There’s a lot more operations you can perform on DNA, but here’s the main point: through manipulating inputs and causing certain chemical reactions, one can create, edit, piece together, clone and move around DNA.

The Birth of DNA Computing

Now we have what we need to understand Adleman’s 1994 paper. The algorithm proposed to solve the Hamiltonian path problem looks like this 3:

  1. Generate random paths through the graph
  2. A beginning point and ending point are defined as vin and vout. Keep only those paths that begin with “vin and end with vout
  3. If the graph has n vertices then keep only those paths that enter exactly n vertices
  4. Keep only those paths that enter all of the vertices of the graph at least once
  5. If any paths remain, say “Yes”; otherwise, say “No”.

Implementing each step using DNA 3:

  1. Each vertex of the graph is encoded as a random 20-mer strand of DNA. Each edge x-y is encoded as the last 10 nucleotides of x and first 10 nucleotides of y, in that order. Node and edge complements are mixed in to create ligation reactions
  2. Product of step 1 amplified by polymerase chain reaction using “vin and vout. Node complements are mixed in to create ligation reactions
  3. Product of step 2 is run on an agarose gel to separate all 140-mer DNA strands. Product is PCR amplified and gel-purified to enhance its purity
  4. Product is affinity-purified with a biotin-avidin magnetic beads system. Generating single-stranded DNA from step 3’s double stranded products. Incubate single stranded DNA with the complement of each nucleotide that is not “vin or vout.
  5. Product of step 4 is amplified by PCR. Product is run on a get
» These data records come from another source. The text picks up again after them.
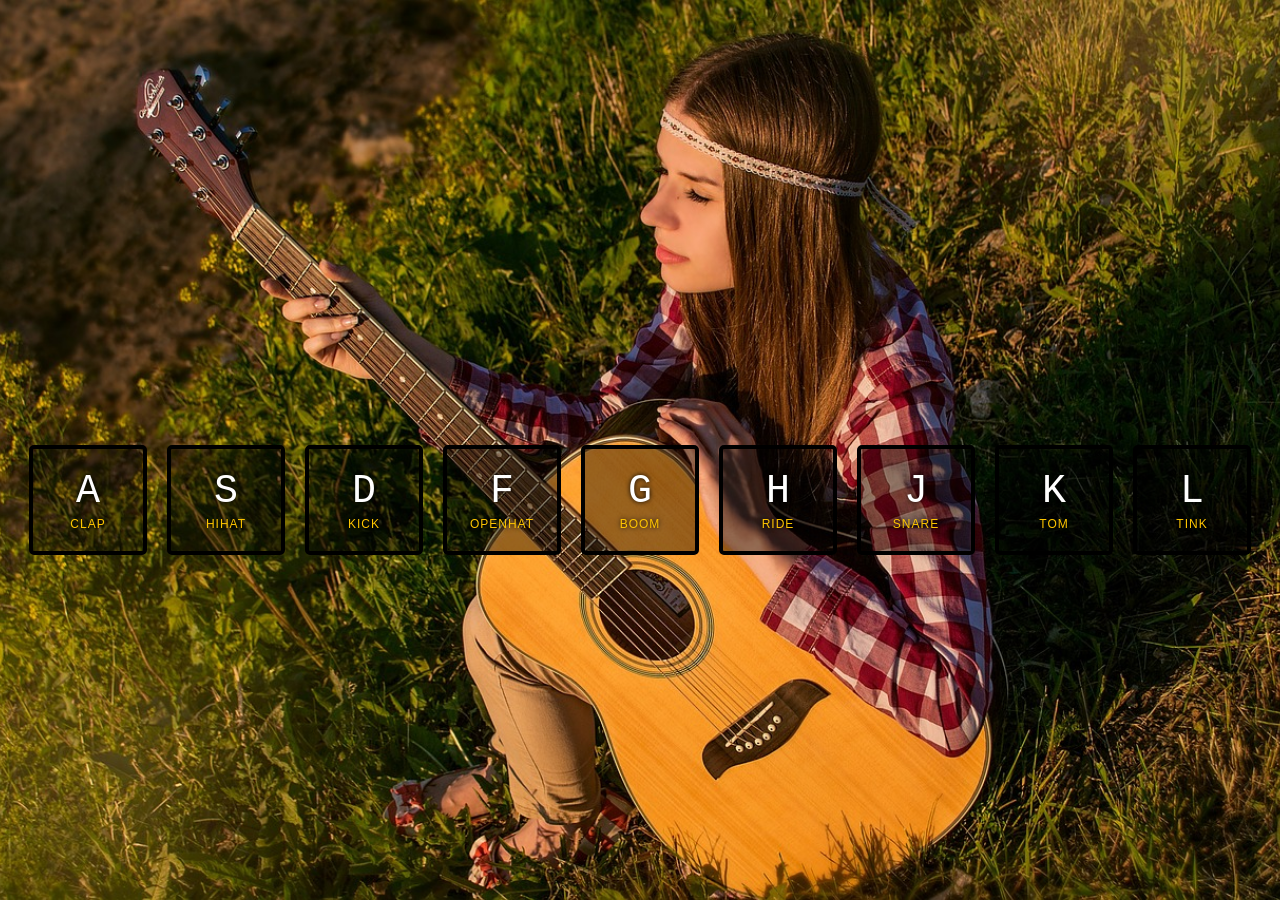
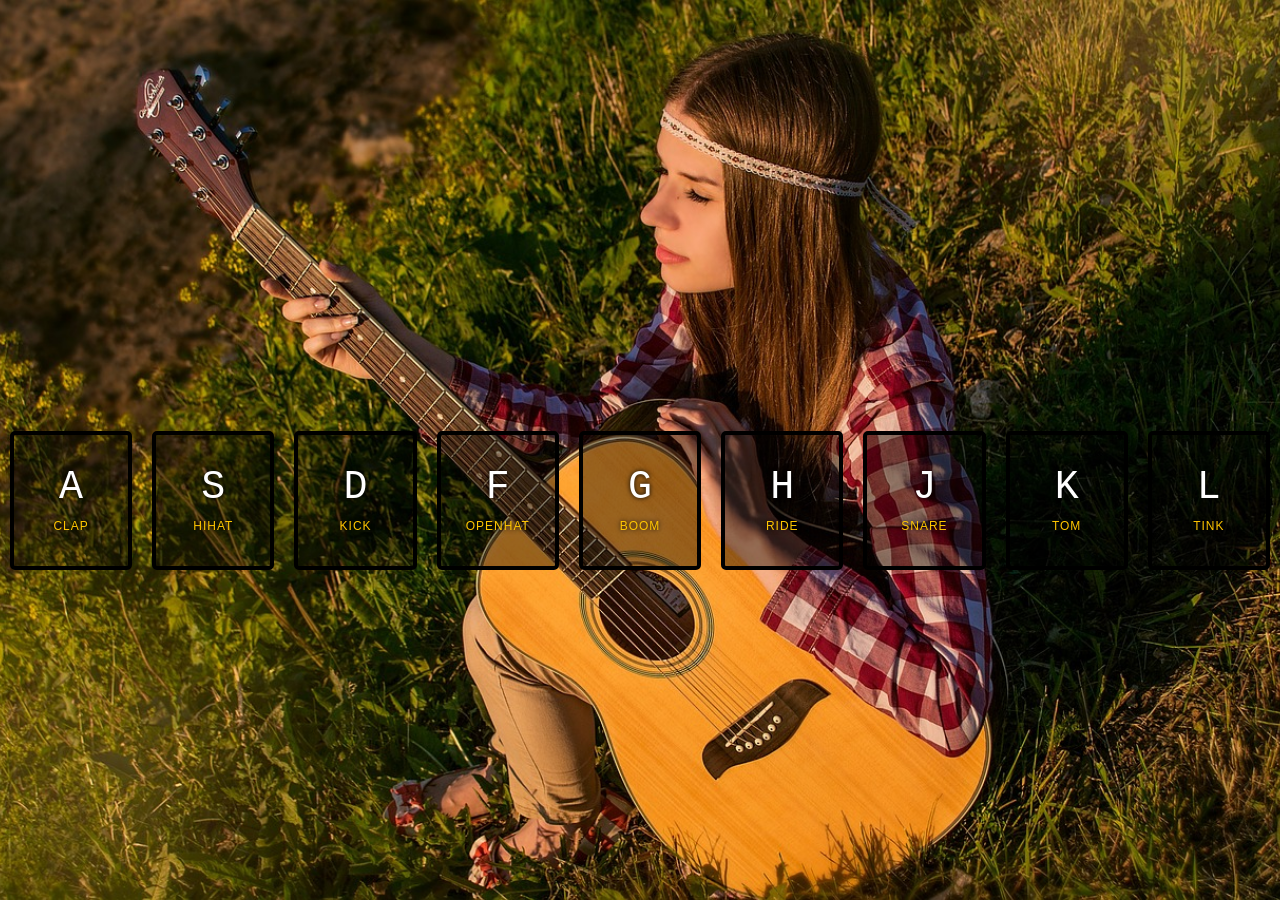
Before and after one commit to Smartmikey/drumkit, a plain HTML site: page index.html in a window 1280 px wide. Drawn offline with Linux system fonts and the light colour scheme.

Commit message:
some fix

```diff
--- a/style.css
+++ b/style.css
@@ -28,8 +28,8 @@ body,html {
   border: .4rem solid black;
   border-radius: .5rem;
   margin: 1rem;
-  font-size: 1.5rem;
-  padding: 2rem .5rem;
+  font-size: 2.2rem;
+  padding: 3rem 1rem;
   transition: all .07s ease;
   width: 10rem;
   /* height: 10rem; */
```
I’m overgeneralizing here but the gist of it is; Adleman has a problem he wants to solve. The Hamiltonian path problem. He creates a couple million DNA strands, labels each one as a possible solution and throws them all in a vial. He proceeds through a series of actions such as changing the environment (increasing/decreasing the temperature of the vial) or introducing enzymes in the vial (to cause chemical reactions) which causes changes to the original DNA strands. Some enzymes cut double-stranded DNA into single stranded DNA, others can replicate DNA strands, there’s a lot you can do. So Adleman goes through his algorithm, “okay we need paths that begin at “vin and end with vout, let’s add some molecules of this and that to cause a polymerase chain reaction in the vial and then cause some ligation reactions.” Like magic, each DNA strand would be acted upon by the molecules introduced and you would get a neat little group of DNA strands that satisfied your conditions. Except it’s chemistry, not magic. Each time Adleman introduces a new variable, some DNA strands get trashed. By repeating this over and over again, Adleman will repeatedly pare down the number of DNA strands in his vial. When he’s done going through his algorithm, whatever’s left in his vial is an optimum solution.

External Sources

Bai Li. (2016, August 02). A Brief Introduction to DNA Computing. Retrieved March 21, 2017, from


  1. Richard P. Feynman, “There’s plenty of room at the bottom,” California Institute of Technology Journal of Engineering and Science 4(2), 23–36 (1960). Link  2 3

  2. School of Information Technology Indian Institute of Technology Kharagpur , 1-18. (2005). Retrieved March 21, 2017, from 

  3. Leonard M. Adleman. 1994. Molecular computation of solutions to combinatorial problems. Science 266, 11 (November 1994), 1021-1024. Link  2